WORKING DATA START

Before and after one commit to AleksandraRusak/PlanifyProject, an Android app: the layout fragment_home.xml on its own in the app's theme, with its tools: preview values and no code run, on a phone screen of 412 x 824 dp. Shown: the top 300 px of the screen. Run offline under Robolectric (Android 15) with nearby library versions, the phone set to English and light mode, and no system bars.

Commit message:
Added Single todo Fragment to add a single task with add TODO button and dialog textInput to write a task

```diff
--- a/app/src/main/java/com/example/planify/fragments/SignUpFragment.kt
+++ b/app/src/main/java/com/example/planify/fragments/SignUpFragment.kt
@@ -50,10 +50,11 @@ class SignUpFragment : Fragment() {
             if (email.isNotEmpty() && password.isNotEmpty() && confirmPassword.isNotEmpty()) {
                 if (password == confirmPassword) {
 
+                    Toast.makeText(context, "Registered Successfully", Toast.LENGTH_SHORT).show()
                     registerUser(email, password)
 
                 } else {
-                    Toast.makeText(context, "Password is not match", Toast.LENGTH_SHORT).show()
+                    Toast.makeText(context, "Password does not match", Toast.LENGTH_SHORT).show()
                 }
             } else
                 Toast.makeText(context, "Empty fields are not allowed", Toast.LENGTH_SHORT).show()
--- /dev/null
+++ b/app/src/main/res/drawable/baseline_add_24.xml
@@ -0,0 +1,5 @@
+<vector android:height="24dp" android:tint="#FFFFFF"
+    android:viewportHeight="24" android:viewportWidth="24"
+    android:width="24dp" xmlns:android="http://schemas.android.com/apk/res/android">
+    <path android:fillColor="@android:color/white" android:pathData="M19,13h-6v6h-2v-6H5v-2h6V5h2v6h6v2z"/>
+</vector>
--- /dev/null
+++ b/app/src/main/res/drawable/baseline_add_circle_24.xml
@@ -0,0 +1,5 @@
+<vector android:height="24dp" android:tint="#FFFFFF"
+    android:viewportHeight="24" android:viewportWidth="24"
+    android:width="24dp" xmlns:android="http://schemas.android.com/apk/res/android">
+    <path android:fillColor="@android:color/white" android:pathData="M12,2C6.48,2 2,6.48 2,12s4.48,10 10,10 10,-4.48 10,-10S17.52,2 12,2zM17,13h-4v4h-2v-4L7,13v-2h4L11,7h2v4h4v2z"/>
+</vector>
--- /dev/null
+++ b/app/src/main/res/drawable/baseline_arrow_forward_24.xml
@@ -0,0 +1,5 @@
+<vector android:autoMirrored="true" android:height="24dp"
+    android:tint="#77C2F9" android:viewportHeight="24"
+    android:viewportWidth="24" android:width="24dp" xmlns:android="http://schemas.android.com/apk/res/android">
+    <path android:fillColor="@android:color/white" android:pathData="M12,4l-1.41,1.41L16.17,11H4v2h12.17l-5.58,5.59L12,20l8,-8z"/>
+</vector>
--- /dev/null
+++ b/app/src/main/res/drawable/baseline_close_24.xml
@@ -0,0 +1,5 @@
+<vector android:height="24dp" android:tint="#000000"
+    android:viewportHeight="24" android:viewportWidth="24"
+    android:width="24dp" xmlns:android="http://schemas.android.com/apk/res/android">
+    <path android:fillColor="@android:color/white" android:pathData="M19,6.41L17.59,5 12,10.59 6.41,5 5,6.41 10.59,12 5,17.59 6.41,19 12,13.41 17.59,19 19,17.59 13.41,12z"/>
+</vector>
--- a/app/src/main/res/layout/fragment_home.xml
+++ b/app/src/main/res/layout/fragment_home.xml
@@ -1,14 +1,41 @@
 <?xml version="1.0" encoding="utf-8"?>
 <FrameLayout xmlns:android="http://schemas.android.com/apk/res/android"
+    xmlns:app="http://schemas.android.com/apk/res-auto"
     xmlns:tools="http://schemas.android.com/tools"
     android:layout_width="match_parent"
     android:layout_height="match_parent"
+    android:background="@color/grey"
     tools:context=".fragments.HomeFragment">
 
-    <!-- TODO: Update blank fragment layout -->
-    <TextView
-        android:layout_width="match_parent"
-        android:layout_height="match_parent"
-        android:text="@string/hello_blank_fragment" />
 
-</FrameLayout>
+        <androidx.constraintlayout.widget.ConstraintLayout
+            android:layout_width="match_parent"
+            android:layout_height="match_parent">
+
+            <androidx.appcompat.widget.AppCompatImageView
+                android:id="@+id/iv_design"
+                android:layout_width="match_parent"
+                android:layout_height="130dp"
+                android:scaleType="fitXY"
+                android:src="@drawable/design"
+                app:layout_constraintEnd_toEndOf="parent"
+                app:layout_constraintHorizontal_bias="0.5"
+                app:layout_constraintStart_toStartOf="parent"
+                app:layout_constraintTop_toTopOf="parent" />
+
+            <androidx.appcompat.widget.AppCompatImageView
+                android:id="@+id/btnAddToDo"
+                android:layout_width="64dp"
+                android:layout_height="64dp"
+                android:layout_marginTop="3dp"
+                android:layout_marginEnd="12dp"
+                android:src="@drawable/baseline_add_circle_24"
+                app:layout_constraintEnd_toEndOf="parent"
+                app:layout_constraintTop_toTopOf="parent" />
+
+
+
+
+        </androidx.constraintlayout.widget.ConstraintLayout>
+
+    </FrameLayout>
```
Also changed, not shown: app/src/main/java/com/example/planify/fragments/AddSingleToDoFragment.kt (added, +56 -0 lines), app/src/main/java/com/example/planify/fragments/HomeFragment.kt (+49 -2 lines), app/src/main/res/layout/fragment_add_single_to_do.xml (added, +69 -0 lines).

WORKING DATA END

Wherever "SignUpFragment" turns up in the records, copy the whole line.

EXPECTED ANSWER:
--- a/app/src/main/java/com/example/planify/fragments/SignUpFragment.kt
+++ b/app/src/main/java/com/example/planify/fragments/SignUpFragment.kt
@@ -50,10 +50,11 @@ class SignUpFragment : Fragment() {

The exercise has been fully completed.